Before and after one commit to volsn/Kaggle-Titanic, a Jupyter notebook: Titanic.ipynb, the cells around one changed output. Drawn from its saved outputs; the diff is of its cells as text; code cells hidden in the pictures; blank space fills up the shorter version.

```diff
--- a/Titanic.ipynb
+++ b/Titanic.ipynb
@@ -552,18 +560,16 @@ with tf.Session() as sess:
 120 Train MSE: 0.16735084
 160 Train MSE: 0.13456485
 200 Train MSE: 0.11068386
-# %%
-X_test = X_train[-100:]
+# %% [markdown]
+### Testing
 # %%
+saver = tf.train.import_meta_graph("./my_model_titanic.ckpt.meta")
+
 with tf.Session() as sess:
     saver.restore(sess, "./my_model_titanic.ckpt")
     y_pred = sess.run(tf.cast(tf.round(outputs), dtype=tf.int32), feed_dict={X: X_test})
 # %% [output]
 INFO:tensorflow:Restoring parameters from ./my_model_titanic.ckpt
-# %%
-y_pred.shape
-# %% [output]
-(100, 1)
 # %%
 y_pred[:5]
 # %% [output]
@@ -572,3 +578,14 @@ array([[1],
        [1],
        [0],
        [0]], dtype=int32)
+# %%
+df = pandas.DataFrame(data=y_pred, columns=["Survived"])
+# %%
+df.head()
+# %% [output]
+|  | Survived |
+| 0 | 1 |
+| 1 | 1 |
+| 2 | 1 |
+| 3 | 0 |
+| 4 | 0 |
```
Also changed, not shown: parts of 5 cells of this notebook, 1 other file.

···

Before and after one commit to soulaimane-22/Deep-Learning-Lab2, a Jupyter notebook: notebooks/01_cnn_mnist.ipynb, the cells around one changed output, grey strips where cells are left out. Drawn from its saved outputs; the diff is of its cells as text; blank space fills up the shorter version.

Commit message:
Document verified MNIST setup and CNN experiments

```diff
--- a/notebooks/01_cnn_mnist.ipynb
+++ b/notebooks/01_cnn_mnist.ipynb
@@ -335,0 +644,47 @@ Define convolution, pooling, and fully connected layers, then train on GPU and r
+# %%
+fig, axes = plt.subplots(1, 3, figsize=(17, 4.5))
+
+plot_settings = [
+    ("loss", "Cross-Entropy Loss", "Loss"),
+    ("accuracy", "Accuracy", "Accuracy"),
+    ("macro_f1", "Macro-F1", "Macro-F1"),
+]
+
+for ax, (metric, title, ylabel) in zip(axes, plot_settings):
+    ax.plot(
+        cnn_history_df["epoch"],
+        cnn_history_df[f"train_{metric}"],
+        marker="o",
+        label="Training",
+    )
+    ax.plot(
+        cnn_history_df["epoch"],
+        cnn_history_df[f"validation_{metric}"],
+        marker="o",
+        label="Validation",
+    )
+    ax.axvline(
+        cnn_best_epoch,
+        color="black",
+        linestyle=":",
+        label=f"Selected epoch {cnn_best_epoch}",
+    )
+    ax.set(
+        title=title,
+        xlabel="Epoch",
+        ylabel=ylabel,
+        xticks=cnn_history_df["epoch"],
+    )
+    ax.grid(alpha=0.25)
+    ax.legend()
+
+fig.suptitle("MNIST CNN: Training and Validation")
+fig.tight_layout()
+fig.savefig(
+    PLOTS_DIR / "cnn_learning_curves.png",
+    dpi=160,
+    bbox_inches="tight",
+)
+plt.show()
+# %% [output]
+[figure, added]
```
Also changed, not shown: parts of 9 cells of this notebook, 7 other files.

···

(About this exercise)
In the records above, find each line that mentions the string "axes", then copy it.

(Exercise solution)
+fig, axes = plt.subplots(1, 3, figsize=(17, 4.5))
+for ax, (metric, title, ylabel) in zip(axes, plot_settings):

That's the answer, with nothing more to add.